Recorded information: Begin

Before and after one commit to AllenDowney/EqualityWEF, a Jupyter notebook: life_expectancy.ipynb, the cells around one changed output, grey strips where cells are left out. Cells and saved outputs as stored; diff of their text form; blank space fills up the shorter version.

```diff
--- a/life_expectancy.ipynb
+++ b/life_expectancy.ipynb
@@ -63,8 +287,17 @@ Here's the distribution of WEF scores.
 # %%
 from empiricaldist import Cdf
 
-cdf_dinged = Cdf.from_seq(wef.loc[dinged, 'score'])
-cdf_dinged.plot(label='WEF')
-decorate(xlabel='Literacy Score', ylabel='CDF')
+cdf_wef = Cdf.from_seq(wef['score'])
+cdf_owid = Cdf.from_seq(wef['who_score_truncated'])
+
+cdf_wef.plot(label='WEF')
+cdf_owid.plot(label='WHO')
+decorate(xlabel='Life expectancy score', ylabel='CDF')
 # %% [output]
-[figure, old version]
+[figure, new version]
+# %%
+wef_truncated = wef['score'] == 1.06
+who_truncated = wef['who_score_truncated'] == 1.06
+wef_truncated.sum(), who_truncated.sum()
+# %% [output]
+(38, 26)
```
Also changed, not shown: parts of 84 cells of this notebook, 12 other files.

Recorded information: End
Recorded information: Begin

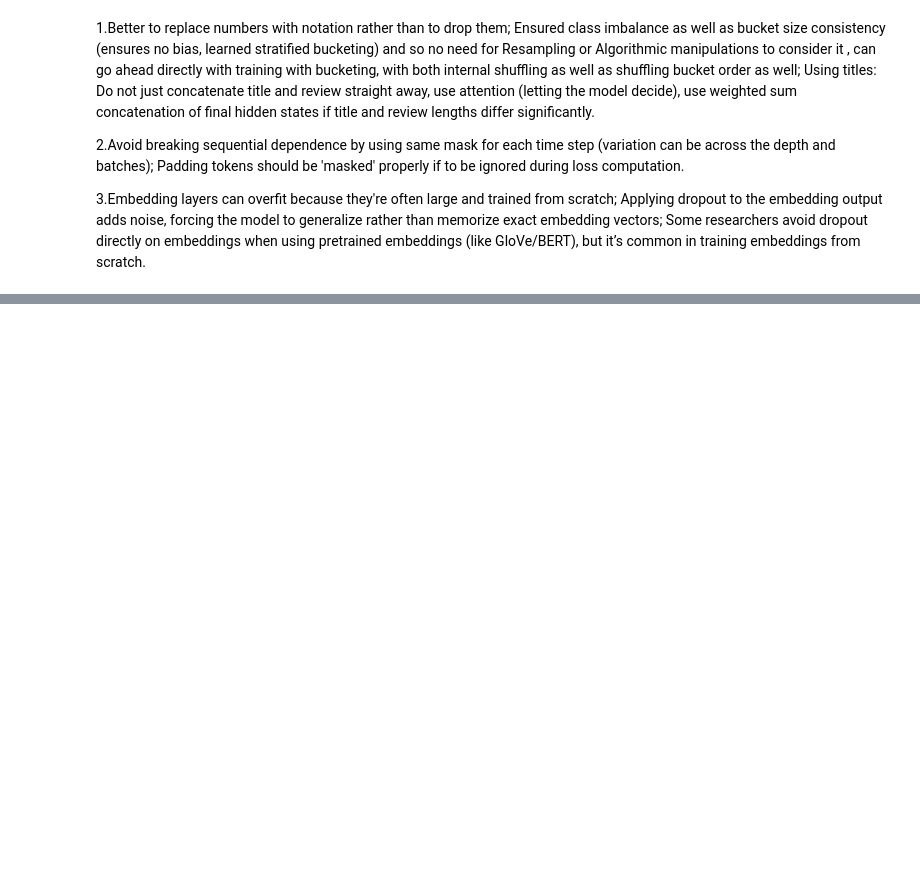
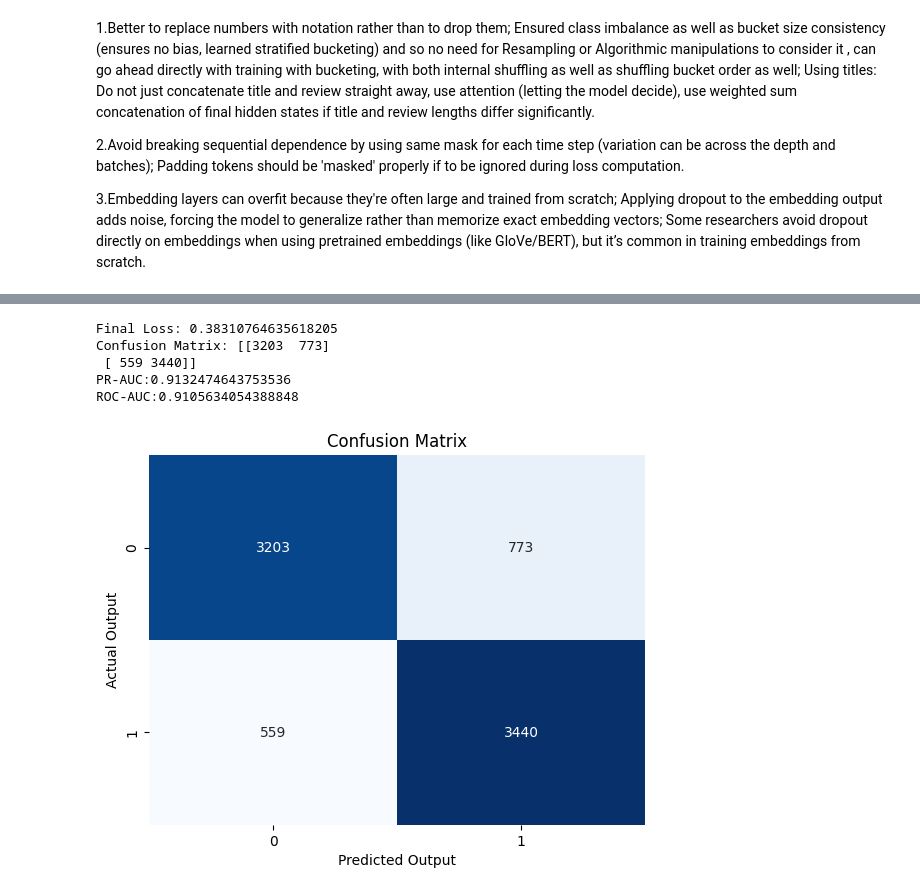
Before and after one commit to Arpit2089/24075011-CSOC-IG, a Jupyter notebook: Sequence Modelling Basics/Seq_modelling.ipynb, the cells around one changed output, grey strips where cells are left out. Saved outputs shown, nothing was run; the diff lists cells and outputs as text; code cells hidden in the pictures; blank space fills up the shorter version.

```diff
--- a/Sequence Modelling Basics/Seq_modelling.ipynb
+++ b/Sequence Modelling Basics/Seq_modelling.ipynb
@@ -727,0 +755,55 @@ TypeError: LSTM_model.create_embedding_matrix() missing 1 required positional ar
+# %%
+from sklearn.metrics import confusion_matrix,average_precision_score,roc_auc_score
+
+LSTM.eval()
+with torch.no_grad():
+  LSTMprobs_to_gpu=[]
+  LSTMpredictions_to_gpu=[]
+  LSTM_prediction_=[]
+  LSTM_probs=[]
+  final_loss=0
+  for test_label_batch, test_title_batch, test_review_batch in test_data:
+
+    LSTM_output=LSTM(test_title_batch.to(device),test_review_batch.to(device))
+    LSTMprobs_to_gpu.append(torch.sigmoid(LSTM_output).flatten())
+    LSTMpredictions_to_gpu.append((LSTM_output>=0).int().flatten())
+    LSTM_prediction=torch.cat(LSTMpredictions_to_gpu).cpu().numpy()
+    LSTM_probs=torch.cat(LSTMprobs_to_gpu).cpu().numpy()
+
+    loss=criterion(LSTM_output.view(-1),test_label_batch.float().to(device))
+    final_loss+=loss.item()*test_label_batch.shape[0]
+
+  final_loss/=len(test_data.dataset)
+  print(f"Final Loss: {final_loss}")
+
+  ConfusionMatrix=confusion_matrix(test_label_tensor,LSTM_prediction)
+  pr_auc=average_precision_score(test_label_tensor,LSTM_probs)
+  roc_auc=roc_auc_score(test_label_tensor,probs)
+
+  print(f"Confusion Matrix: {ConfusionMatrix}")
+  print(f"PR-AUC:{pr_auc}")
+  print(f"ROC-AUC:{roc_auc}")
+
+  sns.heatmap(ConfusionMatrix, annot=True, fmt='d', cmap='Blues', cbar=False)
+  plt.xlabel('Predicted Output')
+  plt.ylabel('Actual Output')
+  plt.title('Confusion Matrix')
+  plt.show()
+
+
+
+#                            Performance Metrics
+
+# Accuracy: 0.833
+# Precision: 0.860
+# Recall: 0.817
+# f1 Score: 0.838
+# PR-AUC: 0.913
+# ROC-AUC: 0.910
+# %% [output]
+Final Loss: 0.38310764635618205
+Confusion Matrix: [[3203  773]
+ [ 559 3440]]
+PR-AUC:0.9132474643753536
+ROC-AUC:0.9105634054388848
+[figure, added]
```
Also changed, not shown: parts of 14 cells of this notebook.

Recorded information: End

[Task requirements]: Whenever a line of the data includes "ipynb", copy that line.

[Solution]:
Before and after one commit to AllenDowney/EqualityWEF, a Jupyter notebook: life_expectancy.ipynb, the cells around one changed output, grey strips where cells are left out. Cells and saved outputs as stored; diff of their text form; blank space fills up the shorter version.
--- a/life_expectancy.ipynb
+++ b/life_expectancy.ipynb
Before and after one commit to Arpit2089/24075011-CSOC-IG, a Jupyter notebook: Sequence Modelling Basics/Seq_modelling.ipynb, the cells around one changed output, grey strips where cells are left out. Saved outputs shown, nothing was run; the diff lists cells and outputs as text; code cells hidden in the pictures; blank space fills up the shorter version.
--- a/Sequence Modelling Basics/Seq_modelling.ipynb
+++ b/Sequence Modelling Basics/Seq_modelling.ipynb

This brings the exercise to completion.